"My cousin Dhwani has been in Dubai for two years. He says conditions are not ideal and he wants to come back. But to what? To unemployment? Uncertainty? He is totally unprotected," says Gautam Srivastava, a shopkeeper from the state of Maharashtra.
His story has an all-too-familiar ring. Many Indians working abroad are unhappy toiling long hours, spending months away from their families. They want to return but often have nothing to come back to.
The Indian community abroad is a large contributor to India's economy because of the cash it sends back in remittances. Now the government wants to show it appreciates the effort with a support scheme for people such as Dhwani. The aim is to provide insurance, pension - even resettlement expenses - for those returning after a stint overseas.
"When the migrant worker returns to India, he is older and he has to start economic activity to support himself and his family… To support the workers, we have decided to launch the scheme," said Vayalar Ravi, the overseas affairs minister, as quoted by The Economic Times of India last Thursday.
The World Bank says remittances from Indians abroad increased from US$21 billion (Dh77.13bn) in 2003 to $55bn last year, the highest remittance figure in the world. Kerala and Punjab were the top two recipient states.
But it is not just money that is coming. India also has the highest number of returning migrants. Mr Ravi said he was especially worried about people coming back from the Gulf.
"Their total number is over 7.5 million. They migrate for economic reasons and send back remittances. We will have to support them on their return," he said.
Nehal Sanghavi, the diaspora liaison officer at the think tank Gateway House, says the government's initiative has not come a moment too soon. "There isn't any help available for those who need it most - the informal sector workers," he says. "It's a disgrace, and the government should do a better job. At least they have started to recognise there are problems, but it leaves many of our citizens unprotected when they come back."
Workers' rights also need to be protected, he says.
"There are certain basic human rights that workers should be entitled to. Maybe a bilateral agreement that sets out specific conditions in detail could prevent abuses," he says.
Mr Srivastava, the Maharashtra shopkeeper, laments the difficulties that expatriate Indian workers face. "Every family knows someone who is unhappy in the Gulf.

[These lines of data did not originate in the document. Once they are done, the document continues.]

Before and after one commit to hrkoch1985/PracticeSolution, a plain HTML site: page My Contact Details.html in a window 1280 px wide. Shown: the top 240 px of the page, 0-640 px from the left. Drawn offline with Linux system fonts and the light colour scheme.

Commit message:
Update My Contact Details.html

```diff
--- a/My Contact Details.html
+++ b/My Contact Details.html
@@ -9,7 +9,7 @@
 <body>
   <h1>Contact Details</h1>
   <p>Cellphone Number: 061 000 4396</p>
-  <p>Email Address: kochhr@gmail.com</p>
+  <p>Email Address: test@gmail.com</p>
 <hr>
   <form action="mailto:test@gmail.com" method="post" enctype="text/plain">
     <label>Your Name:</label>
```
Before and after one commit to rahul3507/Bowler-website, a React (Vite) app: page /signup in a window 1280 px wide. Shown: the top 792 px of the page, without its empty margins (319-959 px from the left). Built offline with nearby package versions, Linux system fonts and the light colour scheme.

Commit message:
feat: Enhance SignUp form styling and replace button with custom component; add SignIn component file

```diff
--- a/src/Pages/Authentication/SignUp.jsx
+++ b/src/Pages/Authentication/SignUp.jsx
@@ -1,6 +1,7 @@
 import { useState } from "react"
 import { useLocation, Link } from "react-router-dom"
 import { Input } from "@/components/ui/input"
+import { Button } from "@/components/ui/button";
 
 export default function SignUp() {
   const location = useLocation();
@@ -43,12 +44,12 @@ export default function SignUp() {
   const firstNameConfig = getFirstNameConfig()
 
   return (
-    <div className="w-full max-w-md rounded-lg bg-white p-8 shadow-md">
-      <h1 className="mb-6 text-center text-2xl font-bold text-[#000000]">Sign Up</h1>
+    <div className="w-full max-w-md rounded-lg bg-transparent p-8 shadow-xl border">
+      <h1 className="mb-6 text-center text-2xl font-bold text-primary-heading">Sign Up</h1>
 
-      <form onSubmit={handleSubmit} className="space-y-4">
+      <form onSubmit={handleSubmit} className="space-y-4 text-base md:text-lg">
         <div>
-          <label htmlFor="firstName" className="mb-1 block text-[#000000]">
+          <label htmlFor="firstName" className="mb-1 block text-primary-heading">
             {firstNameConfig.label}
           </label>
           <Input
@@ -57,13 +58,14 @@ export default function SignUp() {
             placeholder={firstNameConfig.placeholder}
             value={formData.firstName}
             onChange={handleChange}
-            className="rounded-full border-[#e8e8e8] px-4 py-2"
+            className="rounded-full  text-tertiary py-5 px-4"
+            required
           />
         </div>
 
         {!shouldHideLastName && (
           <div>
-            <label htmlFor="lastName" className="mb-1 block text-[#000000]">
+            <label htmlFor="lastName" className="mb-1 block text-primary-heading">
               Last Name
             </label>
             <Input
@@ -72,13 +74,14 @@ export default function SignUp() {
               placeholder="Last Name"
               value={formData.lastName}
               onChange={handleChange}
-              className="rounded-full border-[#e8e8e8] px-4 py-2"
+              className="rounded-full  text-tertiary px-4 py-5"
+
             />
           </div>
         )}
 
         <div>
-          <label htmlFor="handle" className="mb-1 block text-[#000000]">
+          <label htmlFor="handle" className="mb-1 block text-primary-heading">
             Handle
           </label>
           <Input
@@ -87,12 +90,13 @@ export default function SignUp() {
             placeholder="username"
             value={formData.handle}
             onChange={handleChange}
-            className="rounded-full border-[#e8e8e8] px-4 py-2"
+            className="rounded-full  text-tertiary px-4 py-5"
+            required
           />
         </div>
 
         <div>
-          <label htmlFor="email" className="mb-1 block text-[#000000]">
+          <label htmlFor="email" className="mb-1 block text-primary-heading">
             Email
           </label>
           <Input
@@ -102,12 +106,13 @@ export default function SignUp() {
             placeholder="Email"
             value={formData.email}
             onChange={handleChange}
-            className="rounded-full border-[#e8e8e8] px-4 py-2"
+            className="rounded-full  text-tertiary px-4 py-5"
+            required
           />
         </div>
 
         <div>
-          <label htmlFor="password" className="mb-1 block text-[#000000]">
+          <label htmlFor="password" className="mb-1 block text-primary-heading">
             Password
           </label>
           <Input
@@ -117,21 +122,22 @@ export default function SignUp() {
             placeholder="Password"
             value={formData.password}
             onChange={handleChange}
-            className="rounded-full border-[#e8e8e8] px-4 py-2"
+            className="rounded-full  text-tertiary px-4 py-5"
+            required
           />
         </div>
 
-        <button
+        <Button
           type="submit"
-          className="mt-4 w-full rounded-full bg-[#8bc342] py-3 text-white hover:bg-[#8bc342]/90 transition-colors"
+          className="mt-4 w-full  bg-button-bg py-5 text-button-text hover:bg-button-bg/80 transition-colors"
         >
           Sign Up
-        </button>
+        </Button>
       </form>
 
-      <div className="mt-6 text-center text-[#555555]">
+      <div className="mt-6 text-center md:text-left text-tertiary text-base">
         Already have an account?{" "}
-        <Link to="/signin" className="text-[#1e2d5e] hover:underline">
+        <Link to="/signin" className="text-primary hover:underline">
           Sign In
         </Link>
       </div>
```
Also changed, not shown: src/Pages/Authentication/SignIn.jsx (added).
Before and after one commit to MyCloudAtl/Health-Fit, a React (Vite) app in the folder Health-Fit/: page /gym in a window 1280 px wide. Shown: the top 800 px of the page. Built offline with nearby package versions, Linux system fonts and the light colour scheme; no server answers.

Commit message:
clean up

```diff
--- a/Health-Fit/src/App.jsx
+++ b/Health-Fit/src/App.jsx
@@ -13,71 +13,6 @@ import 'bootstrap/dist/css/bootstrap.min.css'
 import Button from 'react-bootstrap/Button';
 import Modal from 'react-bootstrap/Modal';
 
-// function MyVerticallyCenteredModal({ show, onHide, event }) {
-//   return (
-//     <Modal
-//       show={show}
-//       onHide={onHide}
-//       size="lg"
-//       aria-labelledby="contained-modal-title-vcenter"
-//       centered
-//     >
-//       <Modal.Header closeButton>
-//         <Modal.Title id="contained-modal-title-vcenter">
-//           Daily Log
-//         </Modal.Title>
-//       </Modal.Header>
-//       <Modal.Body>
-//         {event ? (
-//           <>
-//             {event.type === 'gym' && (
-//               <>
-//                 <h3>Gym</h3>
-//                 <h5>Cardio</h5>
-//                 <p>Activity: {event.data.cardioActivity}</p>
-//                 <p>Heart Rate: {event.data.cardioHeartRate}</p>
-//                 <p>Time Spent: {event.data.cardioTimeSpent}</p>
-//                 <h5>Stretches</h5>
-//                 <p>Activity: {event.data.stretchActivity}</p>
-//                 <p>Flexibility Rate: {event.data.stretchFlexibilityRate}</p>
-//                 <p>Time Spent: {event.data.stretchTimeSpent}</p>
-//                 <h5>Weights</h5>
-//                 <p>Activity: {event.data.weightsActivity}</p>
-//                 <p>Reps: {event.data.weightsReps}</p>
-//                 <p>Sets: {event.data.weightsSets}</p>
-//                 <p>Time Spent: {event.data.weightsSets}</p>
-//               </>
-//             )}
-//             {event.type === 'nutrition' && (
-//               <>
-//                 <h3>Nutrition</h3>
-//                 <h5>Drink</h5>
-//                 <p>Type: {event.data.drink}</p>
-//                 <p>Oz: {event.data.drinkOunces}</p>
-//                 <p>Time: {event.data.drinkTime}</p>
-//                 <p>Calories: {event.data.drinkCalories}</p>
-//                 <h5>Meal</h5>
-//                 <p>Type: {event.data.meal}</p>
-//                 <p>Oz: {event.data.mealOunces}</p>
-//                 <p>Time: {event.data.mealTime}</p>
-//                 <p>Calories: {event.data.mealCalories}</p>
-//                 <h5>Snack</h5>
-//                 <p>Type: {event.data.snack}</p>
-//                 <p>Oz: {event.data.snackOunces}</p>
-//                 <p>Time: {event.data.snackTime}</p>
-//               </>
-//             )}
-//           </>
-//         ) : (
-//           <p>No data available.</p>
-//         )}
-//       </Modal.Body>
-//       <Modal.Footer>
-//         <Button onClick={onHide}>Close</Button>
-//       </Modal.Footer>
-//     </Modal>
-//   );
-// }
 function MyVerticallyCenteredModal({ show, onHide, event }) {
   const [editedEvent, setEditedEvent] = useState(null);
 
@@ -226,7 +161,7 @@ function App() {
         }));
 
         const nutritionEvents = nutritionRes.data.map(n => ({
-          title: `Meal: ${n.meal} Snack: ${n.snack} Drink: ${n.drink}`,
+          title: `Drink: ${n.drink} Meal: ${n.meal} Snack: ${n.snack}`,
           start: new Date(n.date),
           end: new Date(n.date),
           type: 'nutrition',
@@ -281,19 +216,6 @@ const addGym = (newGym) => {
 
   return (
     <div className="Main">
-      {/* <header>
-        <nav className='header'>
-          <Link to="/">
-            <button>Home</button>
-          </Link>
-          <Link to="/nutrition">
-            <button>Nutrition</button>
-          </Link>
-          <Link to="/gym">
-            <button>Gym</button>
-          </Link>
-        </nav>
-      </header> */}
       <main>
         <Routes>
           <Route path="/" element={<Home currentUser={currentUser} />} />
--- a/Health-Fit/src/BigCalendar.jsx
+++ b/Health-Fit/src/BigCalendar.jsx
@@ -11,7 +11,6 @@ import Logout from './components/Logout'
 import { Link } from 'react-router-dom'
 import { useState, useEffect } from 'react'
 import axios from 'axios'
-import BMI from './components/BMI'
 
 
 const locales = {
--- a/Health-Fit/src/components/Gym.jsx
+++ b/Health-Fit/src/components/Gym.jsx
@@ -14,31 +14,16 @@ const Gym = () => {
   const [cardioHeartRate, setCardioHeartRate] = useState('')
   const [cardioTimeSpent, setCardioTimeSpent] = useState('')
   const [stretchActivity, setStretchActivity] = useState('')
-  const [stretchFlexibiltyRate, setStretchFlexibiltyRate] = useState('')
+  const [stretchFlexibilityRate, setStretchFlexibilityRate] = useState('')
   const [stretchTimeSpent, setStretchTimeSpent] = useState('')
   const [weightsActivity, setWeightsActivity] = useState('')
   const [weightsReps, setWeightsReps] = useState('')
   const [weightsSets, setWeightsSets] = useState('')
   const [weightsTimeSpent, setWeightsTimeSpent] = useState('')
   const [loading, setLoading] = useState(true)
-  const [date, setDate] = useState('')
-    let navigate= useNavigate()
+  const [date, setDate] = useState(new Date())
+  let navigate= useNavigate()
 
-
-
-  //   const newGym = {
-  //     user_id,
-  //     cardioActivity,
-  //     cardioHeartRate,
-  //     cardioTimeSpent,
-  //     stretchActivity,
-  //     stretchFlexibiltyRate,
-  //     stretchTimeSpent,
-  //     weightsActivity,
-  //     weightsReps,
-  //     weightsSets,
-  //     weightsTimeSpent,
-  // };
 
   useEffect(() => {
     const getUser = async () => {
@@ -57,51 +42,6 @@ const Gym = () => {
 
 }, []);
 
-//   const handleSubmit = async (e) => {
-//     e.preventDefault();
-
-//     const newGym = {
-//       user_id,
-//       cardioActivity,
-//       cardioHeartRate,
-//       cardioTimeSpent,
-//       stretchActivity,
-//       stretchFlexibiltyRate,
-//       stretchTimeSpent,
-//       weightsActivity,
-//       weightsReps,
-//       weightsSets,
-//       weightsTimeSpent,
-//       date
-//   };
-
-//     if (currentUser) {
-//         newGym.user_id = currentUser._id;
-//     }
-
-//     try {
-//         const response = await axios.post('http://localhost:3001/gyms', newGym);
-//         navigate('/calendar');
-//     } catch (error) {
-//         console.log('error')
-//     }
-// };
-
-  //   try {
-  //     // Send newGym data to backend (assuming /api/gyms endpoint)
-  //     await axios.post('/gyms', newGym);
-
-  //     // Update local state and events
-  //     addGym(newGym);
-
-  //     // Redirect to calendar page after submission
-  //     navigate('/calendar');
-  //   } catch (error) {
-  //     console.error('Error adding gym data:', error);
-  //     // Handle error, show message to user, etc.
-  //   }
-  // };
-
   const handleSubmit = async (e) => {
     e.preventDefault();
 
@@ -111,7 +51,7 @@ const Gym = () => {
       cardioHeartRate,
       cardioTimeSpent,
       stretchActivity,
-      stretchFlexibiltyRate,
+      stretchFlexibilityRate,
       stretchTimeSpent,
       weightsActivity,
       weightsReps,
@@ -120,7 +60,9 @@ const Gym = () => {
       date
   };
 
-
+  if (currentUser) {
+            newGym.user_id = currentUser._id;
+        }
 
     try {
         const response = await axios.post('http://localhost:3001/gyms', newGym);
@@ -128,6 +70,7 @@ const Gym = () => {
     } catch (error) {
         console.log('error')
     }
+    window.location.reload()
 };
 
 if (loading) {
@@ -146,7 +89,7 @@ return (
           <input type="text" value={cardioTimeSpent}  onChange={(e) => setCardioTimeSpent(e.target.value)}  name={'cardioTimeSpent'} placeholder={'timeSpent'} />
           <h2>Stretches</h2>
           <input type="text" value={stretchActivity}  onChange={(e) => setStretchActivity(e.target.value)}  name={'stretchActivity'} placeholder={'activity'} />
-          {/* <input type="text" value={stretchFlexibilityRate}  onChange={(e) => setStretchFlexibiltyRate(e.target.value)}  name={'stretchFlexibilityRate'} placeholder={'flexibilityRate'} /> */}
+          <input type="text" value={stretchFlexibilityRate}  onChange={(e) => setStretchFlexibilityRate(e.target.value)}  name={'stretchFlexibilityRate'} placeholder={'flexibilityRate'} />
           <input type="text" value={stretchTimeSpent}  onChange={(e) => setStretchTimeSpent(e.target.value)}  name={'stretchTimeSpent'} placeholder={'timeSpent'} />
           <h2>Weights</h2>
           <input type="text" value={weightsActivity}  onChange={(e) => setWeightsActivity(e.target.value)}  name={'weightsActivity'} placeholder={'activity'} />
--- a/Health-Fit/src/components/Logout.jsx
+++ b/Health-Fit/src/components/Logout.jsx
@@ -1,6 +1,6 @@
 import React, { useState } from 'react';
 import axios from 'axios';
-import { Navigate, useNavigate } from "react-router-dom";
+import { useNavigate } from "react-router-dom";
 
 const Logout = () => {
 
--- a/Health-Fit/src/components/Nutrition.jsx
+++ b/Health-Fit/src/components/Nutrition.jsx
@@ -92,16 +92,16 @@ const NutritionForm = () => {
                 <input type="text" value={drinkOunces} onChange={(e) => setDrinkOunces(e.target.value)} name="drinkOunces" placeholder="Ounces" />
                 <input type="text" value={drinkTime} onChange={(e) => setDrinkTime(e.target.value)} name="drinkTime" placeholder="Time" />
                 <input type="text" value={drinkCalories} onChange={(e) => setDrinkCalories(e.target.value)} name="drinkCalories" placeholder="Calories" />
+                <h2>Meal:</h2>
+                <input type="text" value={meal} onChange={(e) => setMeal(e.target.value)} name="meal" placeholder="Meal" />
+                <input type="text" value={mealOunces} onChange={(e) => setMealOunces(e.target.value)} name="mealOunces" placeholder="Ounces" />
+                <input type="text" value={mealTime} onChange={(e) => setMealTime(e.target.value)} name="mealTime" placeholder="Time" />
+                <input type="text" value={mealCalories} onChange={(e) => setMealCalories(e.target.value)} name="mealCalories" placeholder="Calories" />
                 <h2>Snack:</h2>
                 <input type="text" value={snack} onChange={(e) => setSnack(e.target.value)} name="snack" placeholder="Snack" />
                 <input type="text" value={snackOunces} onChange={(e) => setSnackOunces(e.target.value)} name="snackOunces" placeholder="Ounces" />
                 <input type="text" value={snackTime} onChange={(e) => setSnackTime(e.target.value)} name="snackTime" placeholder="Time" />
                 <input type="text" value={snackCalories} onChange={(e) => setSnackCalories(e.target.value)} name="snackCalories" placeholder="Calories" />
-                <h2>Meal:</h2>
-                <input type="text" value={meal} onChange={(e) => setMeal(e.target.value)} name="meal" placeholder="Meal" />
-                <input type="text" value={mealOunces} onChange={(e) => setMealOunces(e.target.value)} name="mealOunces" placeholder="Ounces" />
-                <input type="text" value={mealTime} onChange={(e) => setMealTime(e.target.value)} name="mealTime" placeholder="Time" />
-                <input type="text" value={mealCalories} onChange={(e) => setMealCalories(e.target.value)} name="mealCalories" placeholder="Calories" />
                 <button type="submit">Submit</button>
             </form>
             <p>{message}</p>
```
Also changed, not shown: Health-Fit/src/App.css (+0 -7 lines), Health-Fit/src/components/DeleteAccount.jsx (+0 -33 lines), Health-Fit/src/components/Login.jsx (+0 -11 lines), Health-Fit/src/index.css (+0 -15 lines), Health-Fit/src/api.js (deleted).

Whether it's wages not being paid or security issues at a building site. But they are stuck because the economic situation back home is bad," he says.
He is sceptical about the proposed system of assistance for returning workers.
"I doubt the money will be enough to help an entire family," he says. "What my cousin needs is a job so that he can come back to support his family. They should do something about that."
In addition to the support scheme for returnees, Mr Ravi, the overseas affairs minister, also says the government is planning to unveil an internet-based certification system of employment contracts for Indian workers in the UAE.
"In order to overcome this problem, we are initiating with the UAE Ministry of Labour a Web-based attestation system of employment contracts in the Indian missions at Abu Dhabi and Dubai. This procedure would help us enforce the contracts conditions,"The Economic Times quoted Mr Ravi as saying.
"We have directed the Indian missions in other countries of the region to establish similar process to attest the employment contracts," he said.